Christopher De Rosa, who until recently was one of the government's top toxicologists, told a congressional panel that he repeatedly raised concerns early last year that the Centers for Disease Control and Prevention was not adequately informing the public of the hazard, even as symptoms of dangerous exposure were surfacing.
As a result, tens of thousands of families displaced by hurricanes Katrina and Rita remained in the trailers without full knowledge of the risks, he said.
"I stated that such clinical signs were a 'harbinger of a pending public health catastrophe,' " De Rosa said in written testimony, quoting one series of e-mails he wrote to superiors last summer. "I stressed the importance of alerting the trailer residents to the potential reproductive, developmental and carcinogenic effects & (but) the only response I received was that such matters should not be discussed in e-mails since they might be 'misinterpreted.' "
De Rosa's comments came Tuesday at a House Science and Technology subcommittee hearing on how the CDC and its sister agencies handled complaints about trailers issued by the Federal Emergency Management Agency.

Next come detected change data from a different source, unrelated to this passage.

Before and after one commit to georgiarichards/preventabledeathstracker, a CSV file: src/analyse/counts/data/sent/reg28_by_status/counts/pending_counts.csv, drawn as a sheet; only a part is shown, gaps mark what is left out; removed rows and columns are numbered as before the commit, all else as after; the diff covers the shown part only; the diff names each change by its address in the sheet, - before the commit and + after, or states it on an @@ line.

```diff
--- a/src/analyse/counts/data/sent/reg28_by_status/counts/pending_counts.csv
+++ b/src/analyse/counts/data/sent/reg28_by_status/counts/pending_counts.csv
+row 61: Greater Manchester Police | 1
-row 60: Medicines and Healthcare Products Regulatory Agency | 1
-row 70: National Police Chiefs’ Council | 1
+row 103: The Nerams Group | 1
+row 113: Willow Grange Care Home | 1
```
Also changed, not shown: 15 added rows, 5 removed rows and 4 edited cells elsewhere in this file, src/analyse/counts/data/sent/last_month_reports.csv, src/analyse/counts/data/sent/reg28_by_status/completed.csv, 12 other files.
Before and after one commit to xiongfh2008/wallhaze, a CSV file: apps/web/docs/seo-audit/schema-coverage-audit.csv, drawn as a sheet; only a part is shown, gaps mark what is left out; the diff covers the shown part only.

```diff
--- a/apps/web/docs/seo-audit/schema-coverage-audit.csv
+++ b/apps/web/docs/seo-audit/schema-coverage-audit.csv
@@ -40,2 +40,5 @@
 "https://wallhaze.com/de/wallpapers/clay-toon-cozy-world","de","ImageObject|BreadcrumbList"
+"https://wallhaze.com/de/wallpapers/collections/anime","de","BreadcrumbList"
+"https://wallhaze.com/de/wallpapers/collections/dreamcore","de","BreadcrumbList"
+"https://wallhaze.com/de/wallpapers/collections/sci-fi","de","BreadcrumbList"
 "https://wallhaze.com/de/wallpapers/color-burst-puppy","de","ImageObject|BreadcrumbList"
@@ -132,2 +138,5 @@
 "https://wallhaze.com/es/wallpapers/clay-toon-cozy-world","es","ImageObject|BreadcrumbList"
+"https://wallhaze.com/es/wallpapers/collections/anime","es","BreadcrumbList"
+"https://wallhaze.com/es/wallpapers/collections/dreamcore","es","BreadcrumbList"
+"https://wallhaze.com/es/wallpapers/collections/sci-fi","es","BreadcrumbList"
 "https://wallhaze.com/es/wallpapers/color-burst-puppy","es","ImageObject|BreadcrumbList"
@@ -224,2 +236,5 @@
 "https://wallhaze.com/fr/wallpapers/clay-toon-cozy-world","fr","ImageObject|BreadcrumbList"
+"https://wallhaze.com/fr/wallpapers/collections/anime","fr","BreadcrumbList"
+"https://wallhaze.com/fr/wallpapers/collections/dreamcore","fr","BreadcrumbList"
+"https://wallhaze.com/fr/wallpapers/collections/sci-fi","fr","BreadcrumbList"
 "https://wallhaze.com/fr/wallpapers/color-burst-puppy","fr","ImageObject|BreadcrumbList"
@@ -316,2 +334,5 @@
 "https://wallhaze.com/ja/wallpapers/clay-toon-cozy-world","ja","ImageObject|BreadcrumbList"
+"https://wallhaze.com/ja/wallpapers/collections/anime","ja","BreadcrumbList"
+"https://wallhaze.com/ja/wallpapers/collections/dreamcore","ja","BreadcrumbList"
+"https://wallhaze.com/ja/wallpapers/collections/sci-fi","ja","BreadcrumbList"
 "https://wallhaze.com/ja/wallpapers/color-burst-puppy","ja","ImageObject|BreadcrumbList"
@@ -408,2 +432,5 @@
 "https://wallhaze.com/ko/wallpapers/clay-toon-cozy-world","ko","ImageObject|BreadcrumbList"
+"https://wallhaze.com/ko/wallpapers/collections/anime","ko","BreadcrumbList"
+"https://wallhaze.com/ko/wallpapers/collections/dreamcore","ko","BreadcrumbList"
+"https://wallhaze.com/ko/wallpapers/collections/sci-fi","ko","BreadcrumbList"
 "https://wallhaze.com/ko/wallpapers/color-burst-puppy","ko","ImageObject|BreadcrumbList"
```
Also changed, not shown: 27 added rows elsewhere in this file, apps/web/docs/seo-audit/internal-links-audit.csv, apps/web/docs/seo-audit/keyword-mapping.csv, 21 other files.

Committee Democrats accuse FEMA of manipulating scientific research to downplay the dangers. They say the CDC and the Agency for Toxic Substances and Disease Registry, where De Rosa worked, went along with the effort.
When complaints of possible formaldehyde poisoning surfaced, FEMA officials insisted in early 2006 that the trailers were safe. But after coming under pressure, FEMA enlisted the CDC's help to test them.
Formaldehyde is commonly used in building materials. Prolonged exposure can lead to breathing problems and is believed to cause cancer.
The CDC initially said in February 2007 that, with proper ventilation, formaldehyde levels were safe in the short-term. FEMA began citing the advisory as evidence that the trailers were safe.
De Rosa said he protested immediately that the CDC should more aggressively address the matter and that the advisory didn't include broader warnings about longer-term health risks, including for cancer.
But it wasn't until February 2008 that the CDC released preliminary results from additional testing showing that FEMA trailers and mobile homes had formaldehyde levels that were, on average, about five times higher than in most modern homes.
Meanwhile, test results obtained by the Associated Press on Tuesday showed that some of the thousands of mobile homes being stored for use by future disaster victims have formaldehyde levels rivaling those used after the 2005 hurricanes.